Understanding the Genocide of Indigenous Peoples
Presentation by U of MN
April 28 | 12:00-1:30 pm
"It is impossible to know what transpired in the Americas during the sixteenth, seventeenth, eighteenth, and nineteenth centuries and not conclude that it was genocide."
-- David Stannard (1992) American Holocaust: The Conquest of the New World, p. 281
This lecture will explore the histories and legacies of genocide and mass violence perpetrated against the Indigenous peoples of North America broadly from the sixteenth century to the present by introducing competing definitions and concepts of physical and cultural genocide and settler colonialism. Specific case studies of genocide and mass violence will be drawn from the history of Minnesota and the Anishinabe, Dakota, and Ho-Chunk peoples and nations, including the U.S.-Dakota War of 1862 and its aftermath and the history and legacy of Native American boarding schools within the state. Ultimately, the lecture will highlight current research within Minnesota, as well as across the border in Manitoba, to examine the potential for justice and reparations within settler societies.

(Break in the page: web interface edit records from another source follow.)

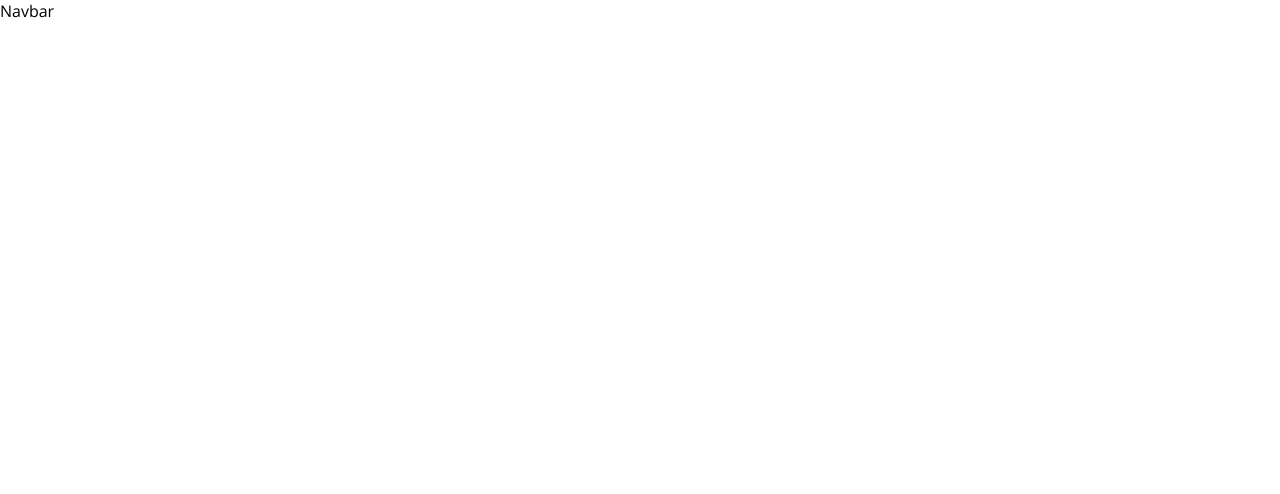
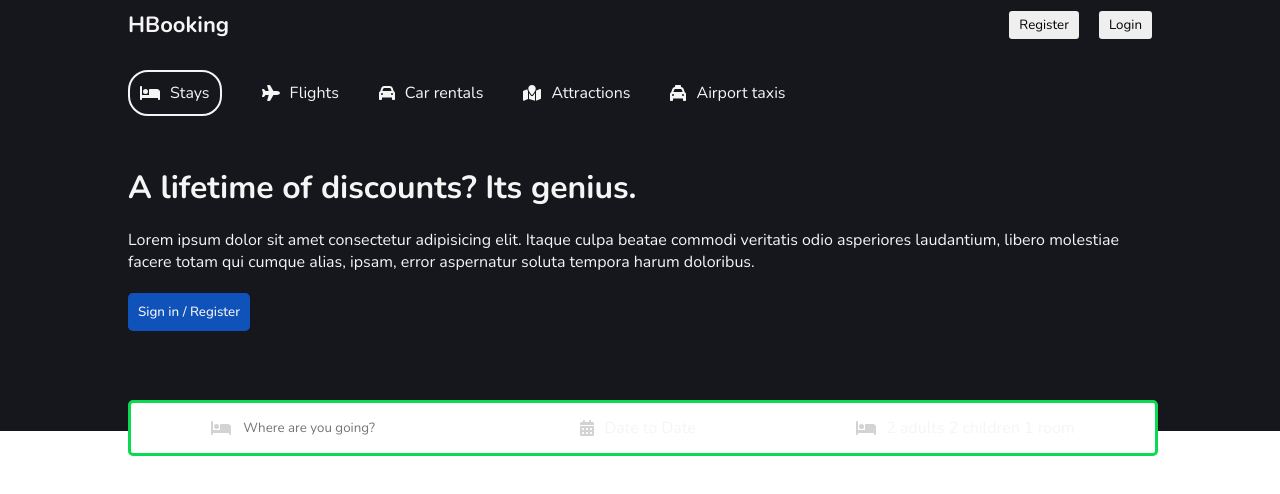
Before and after one commit to ArcxSx/Hotel-Reservation-WebApp, a React (Create React App) app: page / in a window 1280 px wide. Shown: the top 494 px of the page. Built offline with nearby package versions, Linux system fonts and the light colour scheme.

Commit message:
started header

```diff
--- a/package.json
+++ b/package.json
@@ -3,6 +3,10 @@
   "version": "0.1.0",
   "private": true,
   "dependencies": {
+    "@fortawesome/fontawesome-svg-core": "^6.2.0",
+    "@fortawesome/free-regular-svg-icons": "^6.2.0",
+    "@fortawesome/free-solid-svg-icons": "^6.2.0",
+    "@fortawesome/react-fontawesome": "^0.2.0",
     "@testing-library/jest-dom": "^5.16.5",
     "@testing-library/react": "^13.4.0",
     "@testing-library/user-event": "^13.5.0",
--- a/public/index.html
+++ b/public/index.html
@@ -7,13 +7,16 @@
       name="description"
       content="Web site created using create-react-app"
     />
-    <link
+    <!-- <link
       href="https://fonts.googleapis.com/css2?family=Open+Sans:wght@300;400;500;600;700;800&display=swap"
       rel="stylesheet"
-    />
+    /> -->
+    <link rel="preconnect" href="https://fonts.googleapis.com">
+    <link rel="preconnect" href="https://fonts.gstatic.com" crossorigin>
+    <link href="https://fonts.googleapis.com/css2?family=Nunito:ital,wght@0,200;0,300;0,400;0,500;0,600;0,700;1,200;1,300;1,400;1,500;1,600;1,700&display=swap" rel="stylesheet">
     <style>
       * {
-        font-family: "Open Sans", sans-serif;
+        font-family: 'Nunito', sans-serif;
         margin: 0;
       }
     </style>
--- /dev/null
+++ b/src/components/header/Header.jsx
@@ -0,0 +1,55 @@
+import { FontAwesomeIcon } from '@fortawesome/react-fontawesome';
+import { faBed, faCalendarDays, faCar, faMapLocation, faPlane, faTaxi } from '@fortawesome/free-solid-svg-icons';
+import "./header.css"
+
+const Header = () => {
+  return (
+    <div className="header">
+        <div className="headerContainer">
+            <div className="headerList">
+                <div className="headerListItem active">
+                    <FontAwesomeIcon icon={faBed} />
+                    <span>Stays</span>
+                </div>
+                <div className="headerListItem">
+                    <FontAwesomeIcon icon={faPlane} />
+                    <span>Flights</span>
+                </div>
+                <div className="headerListItem">
+                    <FontAwesomeIcon icon={faCar} />
+                    <span>Car rentals</span>
+                </div>
+                <div className="headerListItem">
+                    <FontAwesomeIcon icon={faMapLocation} />
+                    <span>Attractions</span>
+                </div>
+                <div className="headerListItem">
+                    <FontAwesomeIcon icon={faTaxi} />
+                    <span>Airport taxis</span>
+                </div>
+            </div>
+            <h1 className="headerTitle">A lifetime of discounts? Its genius.</h1>
+            <p className="headerDesc">
+                Lorem ipsum dolor sit amet consectetur adipisicing elit. Itaque culpa beatae commodi veritatis odio asperiores laudantium, libero molestiae facere totam qui cumque alias, ipsam, error aspernatur soluta tempora harum doloribus.
+            </p>
+            <button className="headerBtn">Sign in / Register</button>
+            <div className="headerSearch">
+                <div className="headerSearchItem">
+                    <FontAwesomeIcon icon={faBed} className="headerIcon" />
+                    <input type="text" placeholder="Where are you going?" className='headerSearchInput' />
+                </div>
+                <div className="headerSearchItem">
+                    <FontAwesomeIcon icon={faCalendarDays} className="headerIcon" />
+                    <span className="headerSearchText">Date to Date</span>
+                </div>
+                <div className="headerSearchItem">
+                    <FontAwesomeIcon icon={faBed} className="headerIcon" />
+                    <span className="headerSearchText">2 adults 2 children 1 room</span>
+                </div>
+            </div>
+        </div>
+    </div>
+  )
+}
+
+export default Header
--- /dev/null
+++ b/src/components/header/header.css
@@ -0,0 +1,82 @@
+.header {
+    background-color: #16161d;
+    color: whitesmoke;
+    display: flex;
+    justify-content: center;
+    position: relative;
+}
+
+.headerContainer {
+    width: 100%;
+    max-width: 1024px;
+    margin: 20px 0px 100px 0px;
+}
+
+.headerList {
+    display: flex;
+    gap: 40px;
+    margin-bottom: 50px;
+}
+
+.headerListItem {
+    display: flex;
+    align-items: center;
+    gap: 10px;
+}
+
+.headerListItem.active {
+    border: 2px solid whitesmoke;
+    padding: 10px;
+    border-radius: 20px;
+}
+
+.headerDesc {
+    margin: 20px 0px;
+}
+
+.headerBtn {
+    background-color: #0f52ba;
+    color: whitesmoke;
+    font-weight: 500;
+    border: none;
+    padding: 10px;
+    cursor: pointer;
+    border-radius: 0.3rem;
+}
+
+.headerBtn:hover {
+    background-color: #316cc4;
+    box-shadow: rgba(255, 255, 255, 0.427) 0px 2px 6px;
+    border-radius: 0.4rem;
+    transition: 0.3s ease-in-out;
+}
+
+.headerSearch {
+    height: 30px;
+    background-color: white;
+    border: 3px solid #0bda51;
+    display: flex;
+    align-items: center;
+    justify-content: space-around;
+    padding: 10px 0px;
+    border-radius: 5px;
+    position: absolute;
+    bottom: -25px;
+    width: 100%;
+    max-width: 1024px;
+}
+
+.headerIcon {
+    color: lightgray;
+}
+
+.headerSearchItem {
+    display: flex;
+    align-items: center;
+    gap: 10px;
+}
+
+.headerSearchInput {
+    border: none;
+    outline: none;
+}
--- a/src/components/navbar/Navbar.jsx
+++ b/src/components/navbar/Navbar.jsx
@@ -1,9 +1,17 @@
 import "./navbar.css"
 
-function Navbar() {
-  return (
-    <div>Navbar</div>
-  )
+const Navbar = () => {
+	return (
+		<div className="navbar">
+			<div className="navContainer">
+				<span className="logo">HBooking</span>
+				<div className="navItems">
+					<button className="navButton">Register</button>
+					<button className="navButton">Login</button>
+				</div>
+			</div>
+		</div>
+	)
 }
 
 export default Navbar
--- a/src/components/navbar/navbar.css
+++ b/src/components/navbar/navbar.css
@@ -0,0 +1,33 @@
+.navbar {
+    height: 50px;
+    background-color: #16161d;
+    display: flex;
+    justify-content: center;
+}
+
+.navContainer {
+    width: 100%;
+    max-width: 1024px;
+    color: whitesmoke;
+    display: flex;
+    align-items: center;
+    justify-content: space-between;
+}
+
+.logo {
+    font-weight: 700;
+    font-size: 22px;
+}
+
+.navButton {
+    margin-left: 20px;
+    border: none;
+    cursor: pointer;
+    padding: 5px 10px;
+    border-radius: 0.2rem;
+}
+
+.navButton:hover {
+    background-color: rgb(225, 221, 221);
+    box-shadow: rgba(235, 232, 232, 0.573) 0px 5px 15px;
+}
--- a/src/index.js
+++ b/src/index.js
@@ -4,11 +4,5 @@ import App from './App';
 
 const root = ReactDOM.createRoot(document.getElementById('root'));
 root.render(
-  <React.StrictMode>
     <App />
-  </React.StrictMode>
 );
-
-// If you want to start measuring performance in your app, pass a function
-// to log results (for example: reportWebVitals(console.log))
-// or send to an analytics endpoint. Learn more: https://bit.ly/CRA-vitals
--- a/src/pages/home/Home.jsx
+++ b/src/pages/home/Home.jsx
@@ -1,3 +1,4 @@
+import Header from "../../components/header/Header"
 import Navbar from "../../components/navbar/Navbar"
 import "./home.css"
 
@@ -5,6 +6,7 @@ const Home = () => {
   return (
     <div>
         <Navbar/>
+        <Header />
     </div>
   )
 }
```
Also changed, not shown: 1 other file (tests, documents, lock files or other folders).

George Dalbo, MA, is a Ph.D. student in Curriculum and Instruction and Social Studies Education at the University of Minnesota with research interests in comparative genocide and human rights education in secondary curricula and classrooms. His work focuses on settler colonialism theory and representations of Indigenous peoples in middle and secondary curriculum in Minnesota and Manitoba. In addition, he serves as the educational outreach coordinator for the Center for Holocaust and Genocide Studies at the University of Minnesota. Previously, he was a middle and high school social studies teacher, having taught every grade from 5th-12th in public,